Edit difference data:
---------------

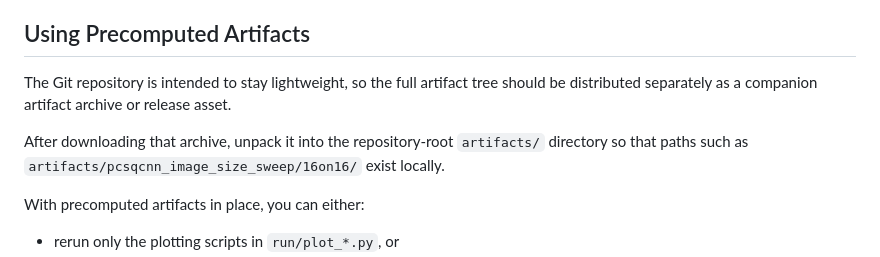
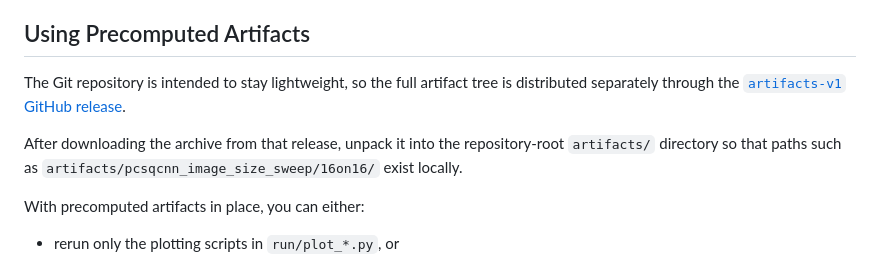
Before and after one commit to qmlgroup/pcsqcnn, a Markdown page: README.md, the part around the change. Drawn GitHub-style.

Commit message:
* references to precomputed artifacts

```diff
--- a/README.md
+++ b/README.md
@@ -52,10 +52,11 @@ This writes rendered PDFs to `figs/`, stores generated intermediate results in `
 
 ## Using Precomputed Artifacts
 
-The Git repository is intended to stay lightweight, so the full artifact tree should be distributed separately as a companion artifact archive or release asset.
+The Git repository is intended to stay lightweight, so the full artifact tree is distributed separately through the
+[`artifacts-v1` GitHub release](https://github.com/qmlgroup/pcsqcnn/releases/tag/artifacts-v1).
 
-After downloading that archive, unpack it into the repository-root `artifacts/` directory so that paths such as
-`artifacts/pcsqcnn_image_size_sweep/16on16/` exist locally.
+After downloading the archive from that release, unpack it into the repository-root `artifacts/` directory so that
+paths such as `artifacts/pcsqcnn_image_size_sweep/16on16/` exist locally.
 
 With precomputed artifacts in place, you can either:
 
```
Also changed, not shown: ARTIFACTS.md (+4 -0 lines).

---------------

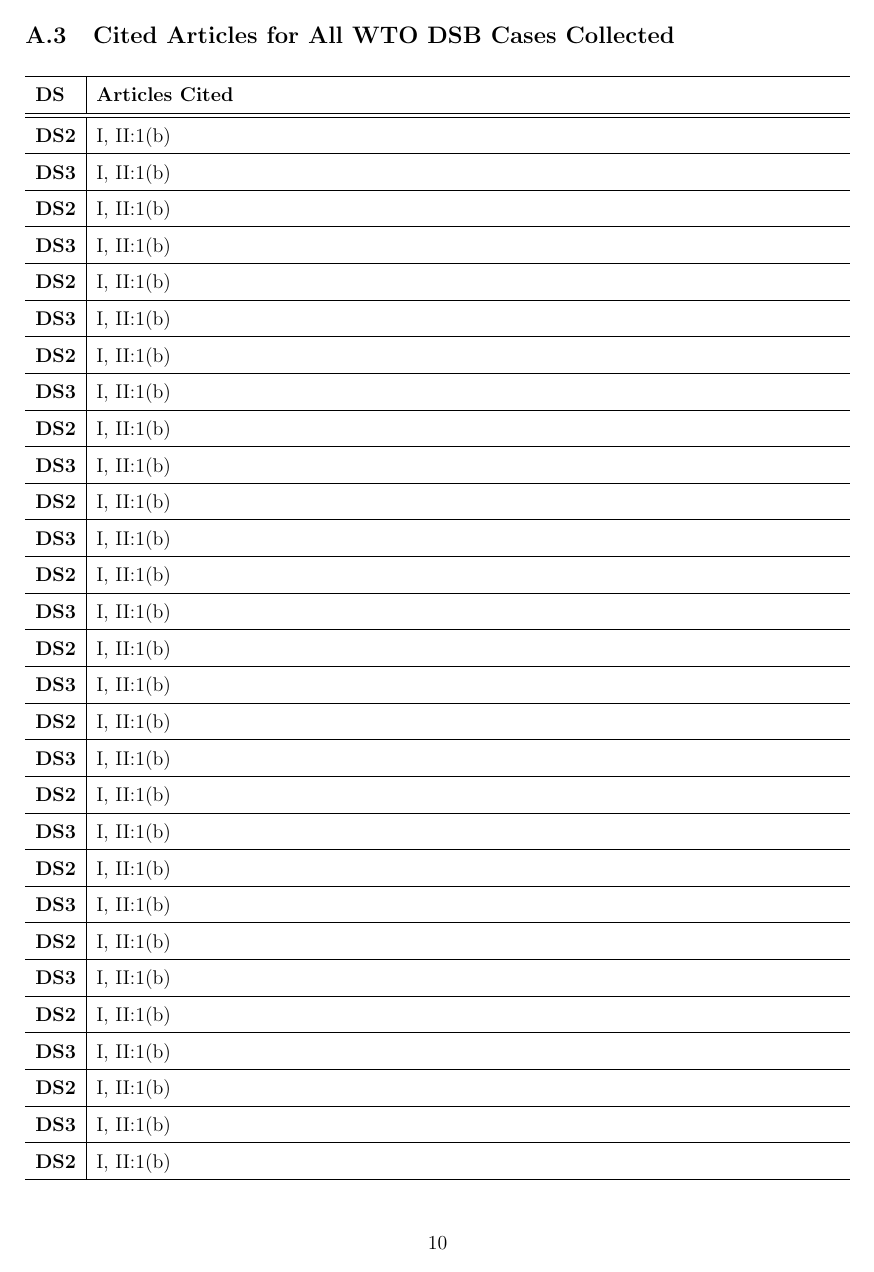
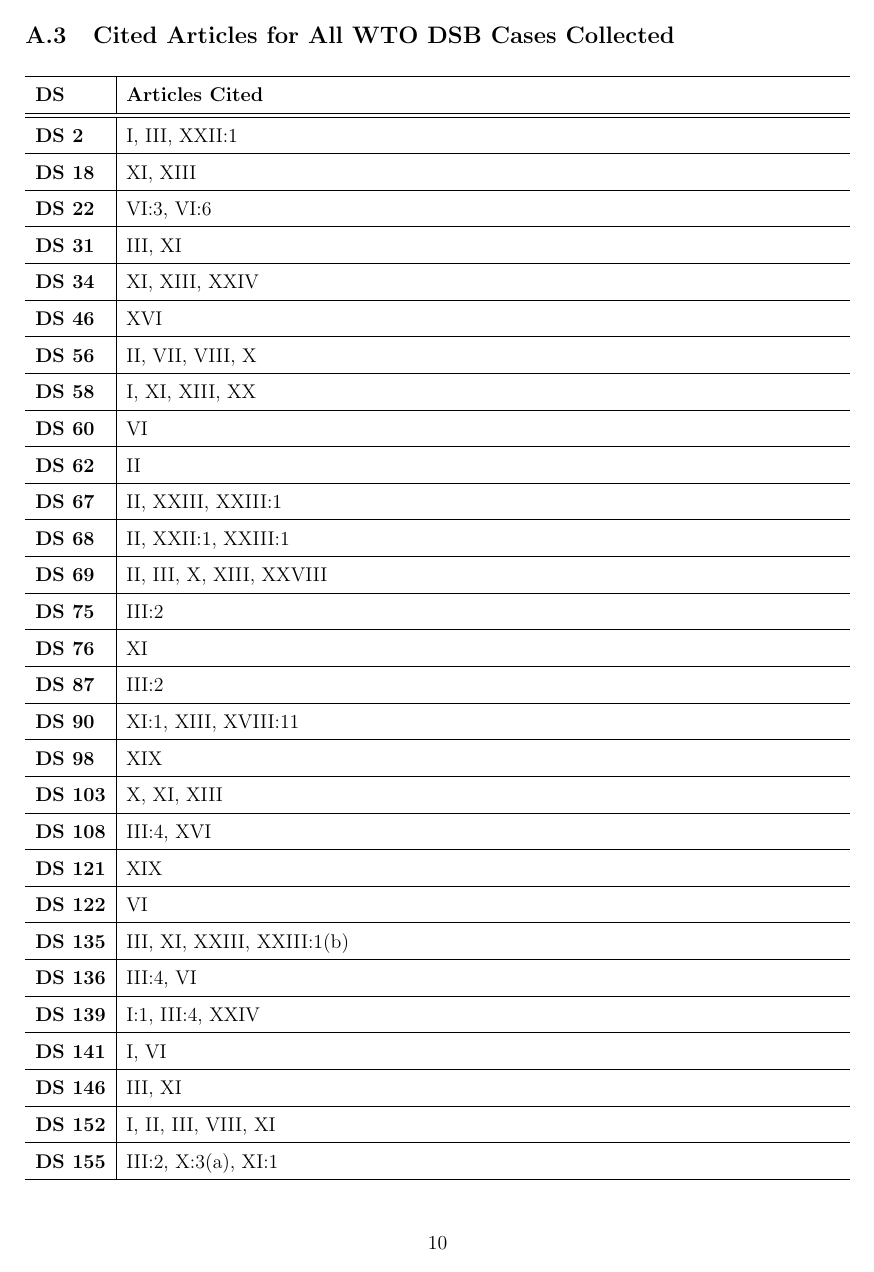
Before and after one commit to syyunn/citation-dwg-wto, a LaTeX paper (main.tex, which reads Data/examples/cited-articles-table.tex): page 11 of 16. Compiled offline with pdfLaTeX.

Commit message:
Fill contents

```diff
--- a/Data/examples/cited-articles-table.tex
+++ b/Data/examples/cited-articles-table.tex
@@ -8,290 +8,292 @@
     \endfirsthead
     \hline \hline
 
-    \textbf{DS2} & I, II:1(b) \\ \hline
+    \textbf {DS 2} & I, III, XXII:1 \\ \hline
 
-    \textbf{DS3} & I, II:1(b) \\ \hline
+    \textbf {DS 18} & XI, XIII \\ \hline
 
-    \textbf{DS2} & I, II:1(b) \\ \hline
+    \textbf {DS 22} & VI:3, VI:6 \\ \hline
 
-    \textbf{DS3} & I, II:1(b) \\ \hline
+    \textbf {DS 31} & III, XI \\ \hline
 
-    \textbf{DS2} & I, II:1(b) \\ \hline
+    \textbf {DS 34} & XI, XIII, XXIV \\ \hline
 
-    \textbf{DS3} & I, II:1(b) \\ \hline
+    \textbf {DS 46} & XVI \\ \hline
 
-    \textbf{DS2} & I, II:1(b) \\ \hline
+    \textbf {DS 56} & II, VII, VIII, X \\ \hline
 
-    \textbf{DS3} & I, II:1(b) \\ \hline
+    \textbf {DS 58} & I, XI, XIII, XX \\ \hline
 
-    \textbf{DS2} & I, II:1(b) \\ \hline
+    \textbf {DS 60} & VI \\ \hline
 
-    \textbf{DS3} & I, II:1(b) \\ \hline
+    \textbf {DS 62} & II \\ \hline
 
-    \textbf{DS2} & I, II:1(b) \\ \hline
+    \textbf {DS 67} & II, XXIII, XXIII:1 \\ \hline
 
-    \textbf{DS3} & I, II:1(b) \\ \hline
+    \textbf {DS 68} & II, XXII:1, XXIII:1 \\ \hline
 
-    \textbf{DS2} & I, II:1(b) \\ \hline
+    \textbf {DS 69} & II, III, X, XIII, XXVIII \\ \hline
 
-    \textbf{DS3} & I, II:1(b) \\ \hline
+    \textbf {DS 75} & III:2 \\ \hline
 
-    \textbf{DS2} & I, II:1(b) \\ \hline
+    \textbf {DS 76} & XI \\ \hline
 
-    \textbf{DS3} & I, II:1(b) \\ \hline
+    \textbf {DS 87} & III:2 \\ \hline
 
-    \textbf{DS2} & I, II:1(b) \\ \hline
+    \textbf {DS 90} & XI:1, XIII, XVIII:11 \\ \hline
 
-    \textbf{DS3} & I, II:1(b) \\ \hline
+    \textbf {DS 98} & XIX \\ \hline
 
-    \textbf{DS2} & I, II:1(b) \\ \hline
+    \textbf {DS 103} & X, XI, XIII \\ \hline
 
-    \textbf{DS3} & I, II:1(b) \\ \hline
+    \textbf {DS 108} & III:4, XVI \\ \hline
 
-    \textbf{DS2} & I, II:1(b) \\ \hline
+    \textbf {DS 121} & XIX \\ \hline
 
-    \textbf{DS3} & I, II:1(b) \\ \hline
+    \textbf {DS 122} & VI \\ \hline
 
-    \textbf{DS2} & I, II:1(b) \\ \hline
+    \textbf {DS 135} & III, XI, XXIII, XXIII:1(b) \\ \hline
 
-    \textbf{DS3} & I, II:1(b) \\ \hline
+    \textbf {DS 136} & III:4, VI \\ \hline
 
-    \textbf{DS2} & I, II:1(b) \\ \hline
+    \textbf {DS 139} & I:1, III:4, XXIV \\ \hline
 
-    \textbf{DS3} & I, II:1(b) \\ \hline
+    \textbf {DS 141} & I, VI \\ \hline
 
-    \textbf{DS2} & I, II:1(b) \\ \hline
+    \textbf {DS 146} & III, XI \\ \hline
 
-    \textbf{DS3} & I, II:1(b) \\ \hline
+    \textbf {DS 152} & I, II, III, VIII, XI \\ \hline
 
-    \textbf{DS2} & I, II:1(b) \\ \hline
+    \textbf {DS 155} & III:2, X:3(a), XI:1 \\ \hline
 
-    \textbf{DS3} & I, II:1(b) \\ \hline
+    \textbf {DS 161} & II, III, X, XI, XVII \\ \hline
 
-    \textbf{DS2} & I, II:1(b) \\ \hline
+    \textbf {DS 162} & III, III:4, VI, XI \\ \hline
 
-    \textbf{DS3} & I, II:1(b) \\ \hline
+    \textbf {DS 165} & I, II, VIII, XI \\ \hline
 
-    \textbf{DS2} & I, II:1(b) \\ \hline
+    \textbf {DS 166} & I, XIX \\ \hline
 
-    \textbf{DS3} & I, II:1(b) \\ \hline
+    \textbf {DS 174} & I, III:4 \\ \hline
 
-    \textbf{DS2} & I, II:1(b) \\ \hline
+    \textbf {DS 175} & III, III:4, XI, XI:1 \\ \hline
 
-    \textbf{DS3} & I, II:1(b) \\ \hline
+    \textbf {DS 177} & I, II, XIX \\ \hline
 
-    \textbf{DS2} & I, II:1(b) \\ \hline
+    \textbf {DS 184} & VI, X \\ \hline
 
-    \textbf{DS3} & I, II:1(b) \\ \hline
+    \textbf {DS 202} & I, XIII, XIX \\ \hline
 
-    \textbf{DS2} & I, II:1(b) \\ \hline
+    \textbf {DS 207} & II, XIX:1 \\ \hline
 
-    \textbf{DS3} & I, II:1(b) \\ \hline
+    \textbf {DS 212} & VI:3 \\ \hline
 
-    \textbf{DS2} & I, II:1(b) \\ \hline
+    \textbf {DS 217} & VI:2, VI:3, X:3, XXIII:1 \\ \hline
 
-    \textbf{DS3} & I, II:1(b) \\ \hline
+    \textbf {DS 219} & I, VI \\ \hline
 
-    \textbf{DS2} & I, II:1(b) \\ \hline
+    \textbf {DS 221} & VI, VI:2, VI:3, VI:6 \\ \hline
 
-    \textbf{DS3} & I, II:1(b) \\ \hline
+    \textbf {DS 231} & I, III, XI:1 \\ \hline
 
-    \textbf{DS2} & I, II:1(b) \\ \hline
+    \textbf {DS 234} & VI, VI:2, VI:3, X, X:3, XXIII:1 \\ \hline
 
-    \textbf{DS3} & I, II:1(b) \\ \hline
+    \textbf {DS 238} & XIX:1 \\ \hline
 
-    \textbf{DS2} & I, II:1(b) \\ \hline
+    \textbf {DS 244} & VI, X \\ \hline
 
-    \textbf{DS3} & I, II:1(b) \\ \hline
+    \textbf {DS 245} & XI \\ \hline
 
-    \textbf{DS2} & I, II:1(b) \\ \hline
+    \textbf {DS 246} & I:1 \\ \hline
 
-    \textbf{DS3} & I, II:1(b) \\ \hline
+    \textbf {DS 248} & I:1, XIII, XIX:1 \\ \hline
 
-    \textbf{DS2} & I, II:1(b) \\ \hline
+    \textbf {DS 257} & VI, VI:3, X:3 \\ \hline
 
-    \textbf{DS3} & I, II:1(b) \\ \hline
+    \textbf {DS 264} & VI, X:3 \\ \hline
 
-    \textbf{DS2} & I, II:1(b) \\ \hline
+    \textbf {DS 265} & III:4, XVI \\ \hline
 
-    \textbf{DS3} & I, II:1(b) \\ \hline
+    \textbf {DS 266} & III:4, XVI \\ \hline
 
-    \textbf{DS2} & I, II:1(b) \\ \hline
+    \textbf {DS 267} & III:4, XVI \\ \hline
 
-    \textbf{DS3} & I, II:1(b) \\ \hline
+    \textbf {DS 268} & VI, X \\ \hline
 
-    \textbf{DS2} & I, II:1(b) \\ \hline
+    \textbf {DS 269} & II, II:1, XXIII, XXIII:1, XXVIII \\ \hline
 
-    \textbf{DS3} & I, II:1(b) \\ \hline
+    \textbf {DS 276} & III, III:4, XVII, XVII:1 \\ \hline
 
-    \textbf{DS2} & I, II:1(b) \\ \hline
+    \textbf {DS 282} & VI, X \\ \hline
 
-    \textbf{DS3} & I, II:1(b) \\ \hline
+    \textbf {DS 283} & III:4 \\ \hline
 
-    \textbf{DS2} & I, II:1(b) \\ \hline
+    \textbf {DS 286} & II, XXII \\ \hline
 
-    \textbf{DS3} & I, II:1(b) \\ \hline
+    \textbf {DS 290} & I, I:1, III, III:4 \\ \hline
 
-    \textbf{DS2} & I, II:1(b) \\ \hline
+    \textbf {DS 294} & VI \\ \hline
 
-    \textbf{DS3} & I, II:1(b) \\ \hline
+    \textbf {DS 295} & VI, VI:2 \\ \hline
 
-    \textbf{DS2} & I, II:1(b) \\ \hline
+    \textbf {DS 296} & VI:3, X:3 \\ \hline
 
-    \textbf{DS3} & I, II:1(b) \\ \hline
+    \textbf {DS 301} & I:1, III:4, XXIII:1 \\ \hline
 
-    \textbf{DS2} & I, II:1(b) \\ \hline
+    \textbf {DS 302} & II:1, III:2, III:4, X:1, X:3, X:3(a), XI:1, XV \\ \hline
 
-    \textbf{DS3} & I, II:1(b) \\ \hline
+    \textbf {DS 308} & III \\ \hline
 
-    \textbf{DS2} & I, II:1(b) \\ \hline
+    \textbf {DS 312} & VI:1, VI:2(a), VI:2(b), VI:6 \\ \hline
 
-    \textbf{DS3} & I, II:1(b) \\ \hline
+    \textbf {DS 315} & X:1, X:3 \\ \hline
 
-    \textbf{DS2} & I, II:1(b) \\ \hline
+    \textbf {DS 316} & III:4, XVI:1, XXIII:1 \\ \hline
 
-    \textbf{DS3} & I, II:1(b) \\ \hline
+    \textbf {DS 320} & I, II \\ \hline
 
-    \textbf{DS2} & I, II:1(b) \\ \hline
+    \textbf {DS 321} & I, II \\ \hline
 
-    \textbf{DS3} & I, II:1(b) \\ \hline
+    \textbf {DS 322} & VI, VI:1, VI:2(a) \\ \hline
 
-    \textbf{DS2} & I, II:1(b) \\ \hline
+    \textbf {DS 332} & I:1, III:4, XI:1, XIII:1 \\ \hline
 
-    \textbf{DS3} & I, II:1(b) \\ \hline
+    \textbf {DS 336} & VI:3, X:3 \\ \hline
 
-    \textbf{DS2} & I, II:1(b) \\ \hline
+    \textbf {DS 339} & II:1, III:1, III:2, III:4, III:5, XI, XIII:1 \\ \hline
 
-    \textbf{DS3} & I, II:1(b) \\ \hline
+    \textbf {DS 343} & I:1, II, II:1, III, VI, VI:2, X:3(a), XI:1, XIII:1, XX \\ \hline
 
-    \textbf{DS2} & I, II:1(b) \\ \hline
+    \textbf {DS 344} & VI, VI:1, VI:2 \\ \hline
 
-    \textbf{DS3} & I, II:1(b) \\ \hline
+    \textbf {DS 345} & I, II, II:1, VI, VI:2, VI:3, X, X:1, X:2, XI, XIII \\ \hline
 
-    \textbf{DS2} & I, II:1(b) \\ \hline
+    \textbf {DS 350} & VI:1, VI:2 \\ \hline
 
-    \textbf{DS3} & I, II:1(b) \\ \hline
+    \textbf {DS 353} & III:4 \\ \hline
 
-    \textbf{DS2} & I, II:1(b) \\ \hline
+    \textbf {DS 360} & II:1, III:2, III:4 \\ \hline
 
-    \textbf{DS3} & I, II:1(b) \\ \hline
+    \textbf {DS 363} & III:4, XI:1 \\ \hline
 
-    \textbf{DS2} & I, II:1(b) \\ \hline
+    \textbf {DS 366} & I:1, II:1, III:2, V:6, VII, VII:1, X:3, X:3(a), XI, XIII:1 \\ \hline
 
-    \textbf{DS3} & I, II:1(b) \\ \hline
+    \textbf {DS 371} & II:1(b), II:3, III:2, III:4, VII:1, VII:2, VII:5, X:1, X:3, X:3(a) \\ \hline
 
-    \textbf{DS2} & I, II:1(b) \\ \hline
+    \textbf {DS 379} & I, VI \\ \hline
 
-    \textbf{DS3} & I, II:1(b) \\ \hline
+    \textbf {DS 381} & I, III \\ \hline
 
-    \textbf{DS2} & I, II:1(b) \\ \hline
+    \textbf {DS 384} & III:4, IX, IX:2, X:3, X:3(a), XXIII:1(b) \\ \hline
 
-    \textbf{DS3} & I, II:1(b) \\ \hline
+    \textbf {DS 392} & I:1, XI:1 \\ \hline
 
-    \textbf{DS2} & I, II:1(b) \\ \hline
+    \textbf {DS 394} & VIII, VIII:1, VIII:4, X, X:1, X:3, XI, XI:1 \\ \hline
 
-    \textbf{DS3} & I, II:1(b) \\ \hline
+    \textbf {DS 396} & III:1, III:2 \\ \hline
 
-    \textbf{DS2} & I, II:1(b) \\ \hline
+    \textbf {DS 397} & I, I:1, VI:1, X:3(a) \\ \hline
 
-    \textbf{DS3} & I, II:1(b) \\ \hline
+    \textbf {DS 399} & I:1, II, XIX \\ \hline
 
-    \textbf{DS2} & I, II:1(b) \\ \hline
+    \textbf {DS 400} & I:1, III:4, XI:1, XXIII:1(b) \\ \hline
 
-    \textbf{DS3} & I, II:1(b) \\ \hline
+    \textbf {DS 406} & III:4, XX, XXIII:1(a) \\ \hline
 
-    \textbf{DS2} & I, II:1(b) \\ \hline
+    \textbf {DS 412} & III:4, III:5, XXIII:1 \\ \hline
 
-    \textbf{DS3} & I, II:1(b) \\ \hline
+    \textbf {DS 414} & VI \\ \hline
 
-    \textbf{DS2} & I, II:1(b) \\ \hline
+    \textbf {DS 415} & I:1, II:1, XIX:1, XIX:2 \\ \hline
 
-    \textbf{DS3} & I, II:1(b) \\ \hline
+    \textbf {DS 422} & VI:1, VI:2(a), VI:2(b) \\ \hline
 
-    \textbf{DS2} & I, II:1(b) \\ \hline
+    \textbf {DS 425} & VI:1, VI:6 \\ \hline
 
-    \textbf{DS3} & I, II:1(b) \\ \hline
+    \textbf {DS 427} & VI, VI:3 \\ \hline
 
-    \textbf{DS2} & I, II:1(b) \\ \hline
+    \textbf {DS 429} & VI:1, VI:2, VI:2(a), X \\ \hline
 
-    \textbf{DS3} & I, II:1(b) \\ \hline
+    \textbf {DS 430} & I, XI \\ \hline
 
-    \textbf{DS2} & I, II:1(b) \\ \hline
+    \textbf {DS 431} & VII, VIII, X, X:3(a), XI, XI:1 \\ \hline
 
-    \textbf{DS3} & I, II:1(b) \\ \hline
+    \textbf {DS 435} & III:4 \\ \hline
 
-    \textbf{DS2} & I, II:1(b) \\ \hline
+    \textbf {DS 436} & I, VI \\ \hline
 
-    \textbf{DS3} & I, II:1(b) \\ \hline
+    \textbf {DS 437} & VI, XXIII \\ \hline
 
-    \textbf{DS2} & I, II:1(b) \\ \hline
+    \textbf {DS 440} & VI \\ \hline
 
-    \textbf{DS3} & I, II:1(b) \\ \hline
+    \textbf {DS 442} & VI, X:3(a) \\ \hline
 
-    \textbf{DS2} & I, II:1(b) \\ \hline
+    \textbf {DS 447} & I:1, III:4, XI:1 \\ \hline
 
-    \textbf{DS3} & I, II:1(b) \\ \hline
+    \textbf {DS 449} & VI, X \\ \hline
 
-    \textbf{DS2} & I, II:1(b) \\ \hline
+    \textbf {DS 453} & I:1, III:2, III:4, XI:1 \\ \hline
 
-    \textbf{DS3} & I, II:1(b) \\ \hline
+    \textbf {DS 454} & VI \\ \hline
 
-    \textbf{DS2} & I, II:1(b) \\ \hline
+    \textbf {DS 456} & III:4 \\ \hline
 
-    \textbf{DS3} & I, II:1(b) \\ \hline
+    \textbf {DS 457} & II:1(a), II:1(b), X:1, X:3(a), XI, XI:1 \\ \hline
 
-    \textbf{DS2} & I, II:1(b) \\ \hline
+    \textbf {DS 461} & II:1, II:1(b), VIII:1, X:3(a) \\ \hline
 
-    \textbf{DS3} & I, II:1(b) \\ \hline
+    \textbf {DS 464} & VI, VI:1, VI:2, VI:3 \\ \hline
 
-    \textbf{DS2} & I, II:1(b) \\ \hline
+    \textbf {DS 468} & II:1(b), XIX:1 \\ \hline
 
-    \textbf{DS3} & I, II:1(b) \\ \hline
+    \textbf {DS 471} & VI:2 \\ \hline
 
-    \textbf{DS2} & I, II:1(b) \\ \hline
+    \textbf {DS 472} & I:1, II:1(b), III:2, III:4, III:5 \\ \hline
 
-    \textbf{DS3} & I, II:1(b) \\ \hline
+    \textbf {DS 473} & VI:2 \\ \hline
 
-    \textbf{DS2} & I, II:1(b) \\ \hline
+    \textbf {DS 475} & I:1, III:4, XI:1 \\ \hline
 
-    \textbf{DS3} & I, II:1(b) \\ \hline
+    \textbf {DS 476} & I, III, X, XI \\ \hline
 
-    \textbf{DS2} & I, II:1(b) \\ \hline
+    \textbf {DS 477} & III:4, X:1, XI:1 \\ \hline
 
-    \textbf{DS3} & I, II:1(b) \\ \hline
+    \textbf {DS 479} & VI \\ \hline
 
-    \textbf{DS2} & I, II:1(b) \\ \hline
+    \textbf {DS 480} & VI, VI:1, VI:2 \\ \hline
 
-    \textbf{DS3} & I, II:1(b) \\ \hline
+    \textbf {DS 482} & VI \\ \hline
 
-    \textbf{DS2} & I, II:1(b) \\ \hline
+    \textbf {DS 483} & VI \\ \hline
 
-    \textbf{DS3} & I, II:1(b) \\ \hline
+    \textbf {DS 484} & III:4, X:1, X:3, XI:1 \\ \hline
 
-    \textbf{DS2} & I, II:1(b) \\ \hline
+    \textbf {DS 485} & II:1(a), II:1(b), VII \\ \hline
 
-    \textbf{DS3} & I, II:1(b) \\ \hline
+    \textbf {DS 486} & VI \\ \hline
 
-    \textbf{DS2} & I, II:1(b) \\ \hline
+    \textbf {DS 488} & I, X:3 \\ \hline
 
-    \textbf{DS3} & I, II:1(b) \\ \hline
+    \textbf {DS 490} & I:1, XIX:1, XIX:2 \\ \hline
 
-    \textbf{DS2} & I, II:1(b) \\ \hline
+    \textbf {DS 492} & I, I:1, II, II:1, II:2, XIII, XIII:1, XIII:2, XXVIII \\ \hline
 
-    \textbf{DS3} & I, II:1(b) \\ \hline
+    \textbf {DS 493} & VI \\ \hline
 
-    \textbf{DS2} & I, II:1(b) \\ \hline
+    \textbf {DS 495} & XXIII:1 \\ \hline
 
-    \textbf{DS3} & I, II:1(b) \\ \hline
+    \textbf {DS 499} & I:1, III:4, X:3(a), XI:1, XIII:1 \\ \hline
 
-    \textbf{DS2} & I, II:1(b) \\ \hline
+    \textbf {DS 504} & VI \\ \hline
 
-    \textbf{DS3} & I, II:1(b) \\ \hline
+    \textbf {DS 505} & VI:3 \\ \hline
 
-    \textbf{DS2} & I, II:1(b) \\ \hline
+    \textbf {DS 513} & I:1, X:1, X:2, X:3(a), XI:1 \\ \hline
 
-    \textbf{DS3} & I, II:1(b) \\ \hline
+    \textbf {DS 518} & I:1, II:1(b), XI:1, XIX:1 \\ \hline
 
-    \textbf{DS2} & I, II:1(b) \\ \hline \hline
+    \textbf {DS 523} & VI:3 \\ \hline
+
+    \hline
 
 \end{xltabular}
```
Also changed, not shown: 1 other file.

---------------

Activity:
Go through the entries above and copy each line holding the string "root".

Finished exercise:
-After downloading that archive, unpack it into the repository-root `artifacts/` directory so that paths such as
+After downloading the archive from that release, unpack it into the repository-root `artifacts/` directory so that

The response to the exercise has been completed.